Everyone will be pleased to learn that Anne was the recipient of the Ranice W. Crosby Distinguished Achievement Award, given in recognition of scholarly contributions made to the advancement of art as applied to the medical sciences. Hers was the 17th Crosby award given at the commencement ceremony of the Johns Hopkins School of Medicine, May 20, 2004. Anne is the Advocate par excellence for medical illustrators having trained for this career at Hopkins, earning her Master’s degree in 1990. Anne is now with the Lister Hill National Center for Biomedical Communications in their Audiovisual Program Development Branch; in Bethesda, Maryland. She is the development producer overseeing all project and program activities. And she is also a mentor directing five or six students, for various periods of time, who aspire to become medical (or scientific) illustrators. You realize that she is a very knowledgeable and busy woman. What will delight you is to hear that after receiving the Crosby Award she said, “It was a dream. I am brimming with JOY!”
July 25, 2003
The nitty-gritty of this award is to honor a medical illustrator for long-term outstanding educational contributions to the profession of medical illustration.
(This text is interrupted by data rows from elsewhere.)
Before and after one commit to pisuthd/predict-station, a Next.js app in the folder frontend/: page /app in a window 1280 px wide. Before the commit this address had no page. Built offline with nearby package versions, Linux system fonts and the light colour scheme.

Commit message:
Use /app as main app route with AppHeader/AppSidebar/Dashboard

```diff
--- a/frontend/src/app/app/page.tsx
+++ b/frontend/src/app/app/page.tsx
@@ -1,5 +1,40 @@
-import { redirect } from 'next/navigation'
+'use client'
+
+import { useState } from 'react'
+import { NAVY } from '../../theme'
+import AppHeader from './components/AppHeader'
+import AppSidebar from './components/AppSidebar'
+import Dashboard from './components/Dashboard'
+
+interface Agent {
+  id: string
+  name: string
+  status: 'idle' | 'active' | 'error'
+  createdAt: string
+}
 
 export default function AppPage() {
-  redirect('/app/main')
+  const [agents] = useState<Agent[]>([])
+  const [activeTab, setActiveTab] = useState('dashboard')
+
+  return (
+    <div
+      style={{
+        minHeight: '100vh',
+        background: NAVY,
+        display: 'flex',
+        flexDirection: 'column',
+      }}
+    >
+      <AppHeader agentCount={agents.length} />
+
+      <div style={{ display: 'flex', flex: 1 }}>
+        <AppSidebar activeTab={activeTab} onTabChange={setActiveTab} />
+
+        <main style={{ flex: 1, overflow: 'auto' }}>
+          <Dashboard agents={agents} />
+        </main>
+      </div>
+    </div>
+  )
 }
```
Without a doubt, Neil has bolstered the business and ethical reputation of both the AMI and its individual members throughout his career. His sample job contract and his leadership support of free-lance proprietorship have rung the Liberty Bell. Neil has been tireless in his committee work to assure that graduate programs of medical illustration meet accreditation requirements. Better yet, as an instructor in Molecular Illustration as well as Business Practices at Hopkins, Neil has guided his students through the trials and tribulations of such courses with a hearty cheer of fellowship. Alas! Why ever have you left all this for retirement?
July 21, 2003
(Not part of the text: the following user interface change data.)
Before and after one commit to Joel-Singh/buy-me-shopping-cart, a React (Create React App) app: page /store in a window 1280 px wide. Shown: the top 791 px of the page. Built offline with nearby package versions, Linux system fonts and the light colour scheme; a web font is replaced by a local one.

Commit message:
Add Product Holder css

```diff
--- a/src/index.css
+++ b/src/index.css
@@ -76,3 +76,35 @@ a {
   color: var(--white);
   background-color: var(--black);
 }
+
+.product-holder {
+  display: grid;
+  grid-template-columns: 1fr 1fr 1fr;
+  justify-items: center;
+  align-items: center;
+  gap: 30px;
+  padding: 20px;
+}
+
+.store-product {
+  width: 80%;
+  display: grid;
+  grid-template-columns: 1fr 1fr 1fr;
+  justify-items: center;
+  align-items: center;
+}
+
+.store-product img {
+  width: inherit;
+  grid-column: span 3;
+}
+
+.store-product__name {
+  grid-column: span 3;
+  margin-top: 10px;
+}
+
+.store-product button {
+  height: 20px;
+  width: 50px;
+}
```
The AMI Lifetime Achievement Award to GARY P. LEES This charismatic man at age 22 graduated from Tulane University (BS) and the University of Houston (Fine Arts) with good grades and goals established. With a vivacious bride by his side, he entered the graduate program in medical illustration at the University of Michigan, in Ann Arbor. In 1969, at the right date and time, he donned his Master’s duds, was hooded and shook hands with the Dean. In 1970, Gary’s future opened with two exciting pathways; he joined the Hopkins medical illustration faculty, and he became an active member of the AMI. And so, this cheerful, enthusiastic, optimistic young man started on his lifetime of achievements. His accomplishments, fraught at times with anxiety, were positive advancements in all aspects of the profession. An accounting is vast and, as listed without specific dates (sometimes repeated or extended) is awesome. Medical Illustrator, JHH Wilmer Ophthalmological Institute Director, JHMI Audio-Visual and Graphic Arts Division Chairman & Director, JHMI Dept. of Art as Applied to Medicine Co-Host & Program Chair AMI Annual Meetings 1977, 1999 Board of Governors, Chair AMI Parliamentarian, AMI Council on Education, Chair AMI Fellow, AMI 1988 Bylaws, Chair AMI Treasurer, […]
May 23, 2002
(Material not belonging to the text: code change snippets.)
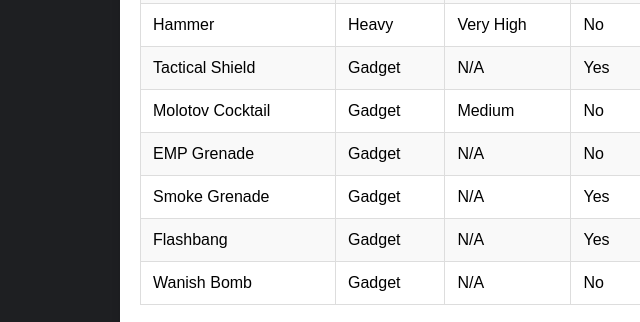
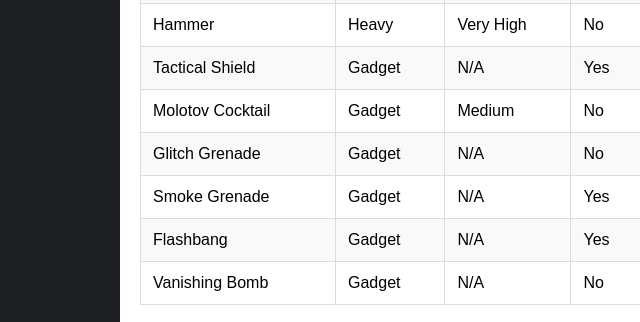
Before and after one commit to IliaShashkin/WEbSiteForGameTips, a website: page TheFinals.html in a window 1280 px wide. Shown: the part 3540-3862 px from the top of the page, 0-640 px from the left. Drawn offline with Linux system fonts and the light colour scheme.

Commit message:
Loadout update

```diff
--- a/TheFinals.html
+++ b/TheFinals.html
@@ -184,7 +184,7 @@
                 <td>Medium</td>
             </tr>
             <tr>
-                <td>EMP Grenade</td>
+                <td>Glitch Grenade</td>
                 <td>Gadget</td>
                 <td>N/A</td>
                 <td>No</td>
@@ -208,7 +208,7 @@
                 <td>Low</td>
             </tr>
             <tr>
-                <td>Wanish Bomb</td>
+                <td>Vanishing Bomb</td>
                 <td>Gadget</td>
                 <td>N/A</td>
                 <td>No</td>
```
On May 23, 2002 Edward Miller, Dean of the Johns Hopkins University School of Medicine, read the following citation as he awarded Ranice this honorary degree: The pioneering Department of Art as Applied to Medicine at Johns Hopkins has had only four directors. For forty of its ninety-one years, that director was a venerated teacher and extraordinary artist named Ranice Winifred Crosby. You were just twenty-seven, three years into your career, when the dean Alan Chesney, asked you to lead Art as Applied to Medicine. Over the decades that followed, you have been a guiding force in the department and an inspiration for the entire profession of medical illustration. You ensured the department’s future by establishing its first accredited graduate degree program in 1958. You kept alive the legacy of its legendary founder, Max Brödel, co-authoring his biography. You established an archive featuring his work and that of other pioneers. An excellent artist from the first, you have pushed to advance your field not only in artistic proficiency but also in its value as a scholastic complement to the medical sciences. In gratitude, the Association of Medical Illustrators, which you helped create and led for many years, gave you its […]